**What needs to be done:** Please go through the records below and return every line holding the word "reading".

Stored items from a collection

Start of Block

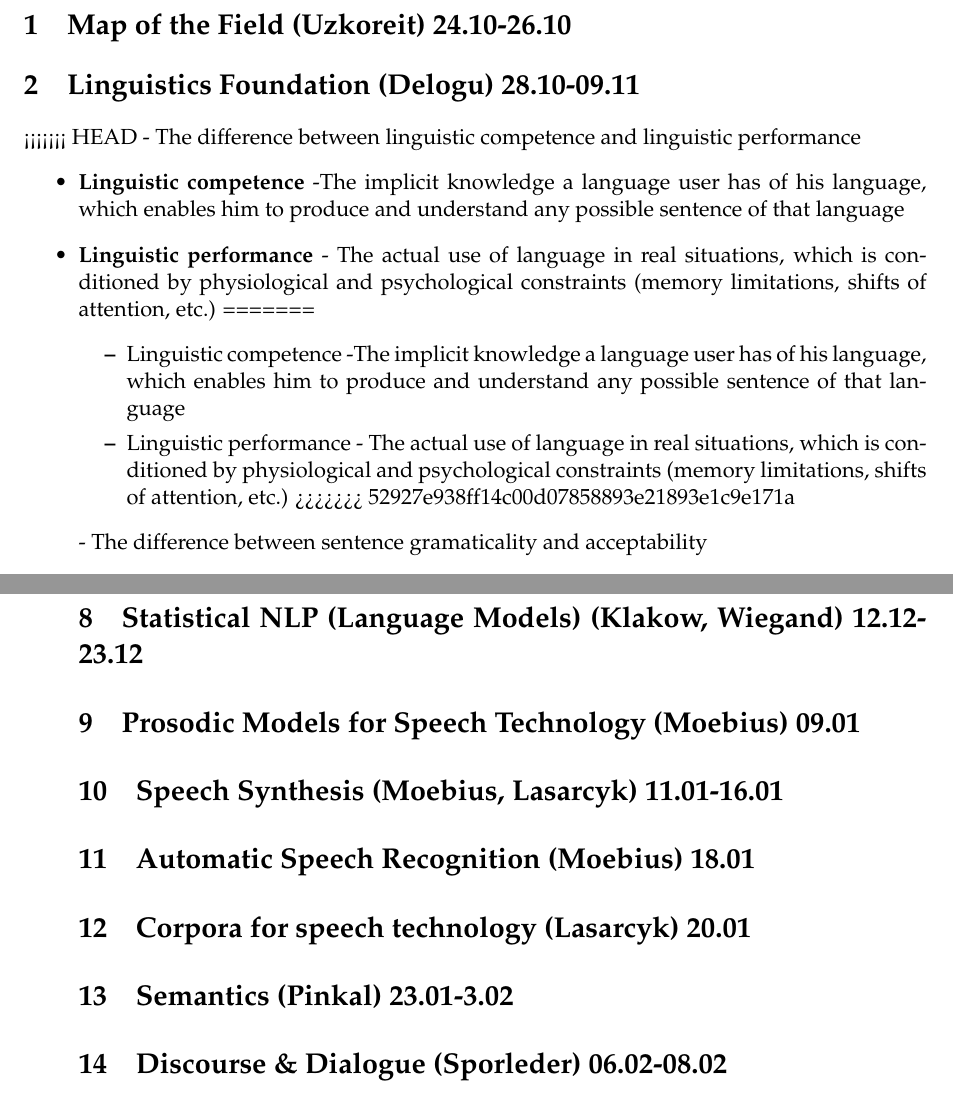
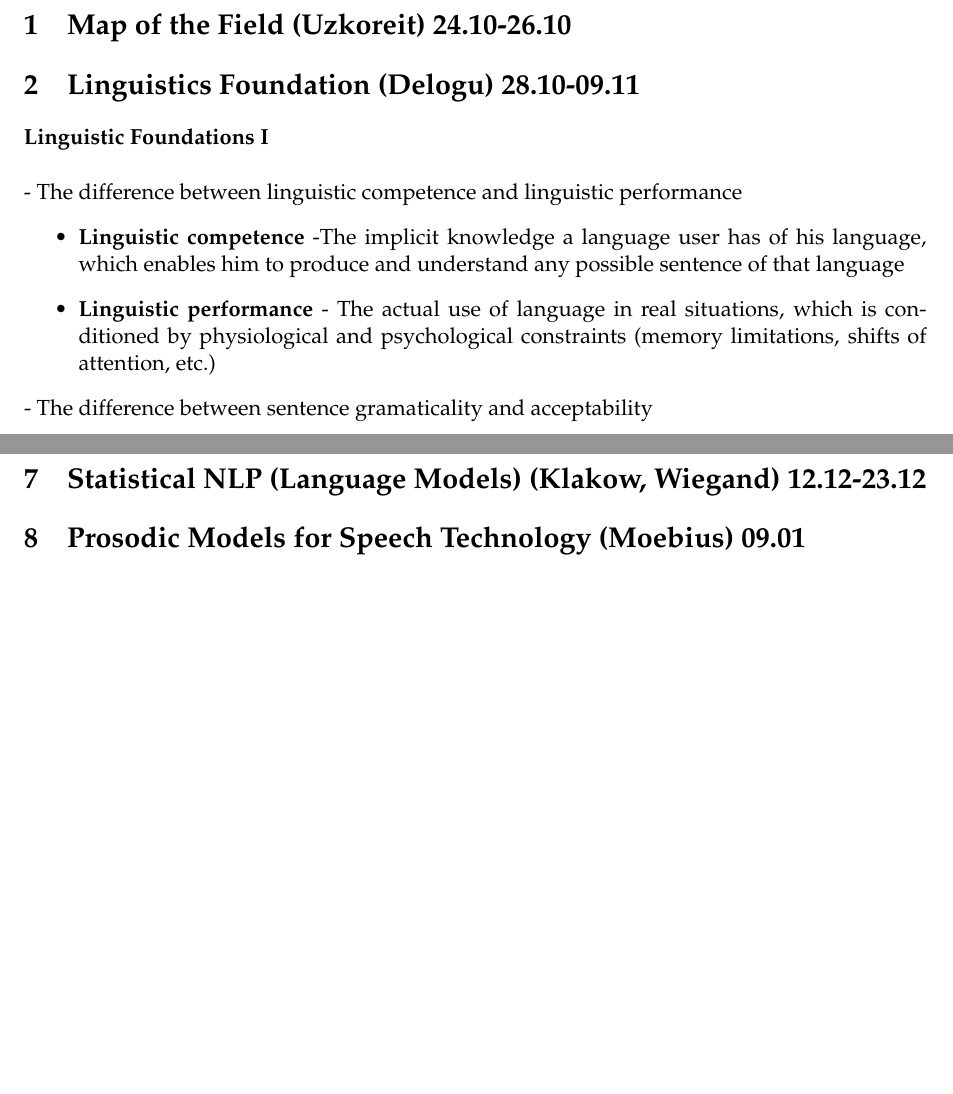
Before and after one commit to RichardLitt/CoLitt, a LaTeX problem sheet (ExamPrep/FLST Exam prep.tex): two parts of pages 1 and 3 of 3 before the commit and two parts of pages 1 and 2 of 2 after it, joined at a grey line, cut so that both start at the same text, the shorter picture padded with empty space. Compiled offline with pdfLaTeX.

Commit message:
fuck you gi

```diff
--- a/ExamPrep/FLST Exam prep.tex
+++ b/ExamPrep/FLST Exam prep.tex
@@ -6,14 +6,7 @@
 \clubpenalty=300 \widowpenalty=300
 \DeclareGraphicsRule{.tif}{png}{.png}{`convert #1 `dirname #1`/`basename #1 .tif`.png}
 %\usepackage[parfill]{parskip} 			%Activate for line, not indent, paragraphs.
-
-\newenvironment{pit}{
-\begin{itemize}
-  \setlength{\itemsep}{1pt}
-  \setlength{\parskip}{0pt}
-  \setlength{\parsep}{0pt}
-}{\end{itemize}}
-
+\doublespacing
 
 \title{FSLT Examination Preparation}
 \author{Richard Littauer}		% Add your name here
@@ -25,20 +18,15 @@
 %The point is to have a latex analysis of the slides or relevant facts to know for each section, and subsequently, each slide. We can work on this collaboratively - remember to push and pull the sections you're working on, and try to make sure that you aren't clashing with other's doing the same work.
 
 \section{Map of the Field (Uzkoreit) 24.10-26.10}
-% Richard is currently working on this section.
 
 \section{Linguistics Foundation (Delogu) 28.10-09.11}
 %lamar is working on this section
-<<<<<<< HEAD
+\textbf{Linguistic Foundations I}
+\\\\
 - The difference between linguistic competence and linguistic performance
 \begin{itemize}
  \item \textbf{Linguistic competence} -The implicit knowledge a language user has of his language, which enables him to produce and understand any possible sentence of that language
  \item \textbf{Linguistic performance} - The actual use of language in real situations, which is conditioned by physiological and psychological constraints (memory limitations, shifts of attention, etc.)
-=======
-\begin{itemize}
- \item Linguistic competence -The implicit knowledge a language user has of his language, which enables him to produce and understand any possible sentence of that language
- \item Linguistic performance - The actual use of language in real situations, which is conditioned by physiological and psychological constraints (memory limitations, shifts of attention, etc.)
->>>>>>> 52927e938ff14c00d07858893e21893e1c9e171a
 \end{itemize}
 - The difference between sentence gramaticality and acceptability
 \begin{itemize}
@@ -102,15 +88,108 @@ note: a sentence can be gramatical but unnacceptale (e.g. hard to process)
 
 \section{Prosodic Models for Speech Technology (Moebius) 09.01}
 
-\section{Speech Synthesis (Moebius, Lasarcyk) 11.01-16.01}
+%\section
+%Mon 26.12.11 - Fr.06.01.12
+%NO class
+%Mon 09.01.12
+%Prosodic models for speech technology
+%Moebius
+%+
+%
+%slides
+%supplementary reading 1
+%supplementary reading 2
+%Wed 11.01.12
+%Speech Synthesis
+%Moebius
+%+
+%
+%slides pdf
+%slides pptx
+%
+%Fri 13.01.12
+%Speech Synthesis
+%Moebius
+%+
+%
+%exercises
+%supplementary reading
+%Mon 16.01.12
+%Speech Synthesis
+%Lasarcyk
+%
+%+
+%
+%
+%Wed 18.01.12
+%Automatic speech recognition
+%Moebius
+%+
+%
+%slides pdf
+%slides pptx
+%
+%Fri 20.01.12
+%Corpora for speech technology
+%Lasarcyk
+%
+%+
+%
+%
+%Mon 23.01.12
+%Semantics
+%Pinkal
+%+
+%
+%slides
+%
+%Wed 25.01.12
+%Semantics
+%Pinkal
+%+
+%
+%
+%Fri 27.01.12
+%Semantics
+%Pinkal
+%
+%+
+%exercises
+%solutions
+%
+%Mon 30.01.12
+%Semantics
+%Pinkal
+%+
+%
+%slides
+%
+%Wed 01.02.12
+%Semantics
+%Pinkal
+%+
+%
+%slides
+%
+%Fri 03.02.12
+%Semantics
+%Pinkal
+%
+%+
+%exercises
+%
+%Mon 06.02.12
+%Discourse & Dialogue
+%Sporleder
+%+
+%
+%slides
+%
+%Wed 08.02.12
+%Discourse & Dialogue
 
-\section{Automatic Speech Recognition (Moebius) 18.01}
 
-\section{Corpora for speech technology (Lasarcyk) 20.01}
 
-\section{Semantics (Pinkal) 23.01-3.02}
-
-\section{Discourse \& Dialogue (Sporleder) 06.02-08.02}
 
 
 \end{document}
```
Also changed, not shown: ExamPrep/FLST Exam prep.pdf, ExamPrep/FLST Exam prep.tex (12 more changed lines), 4 other files.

End of Block

**Written answer:**
+%supplementary reading 1
+%supplementary reading 2
+%supplementary reading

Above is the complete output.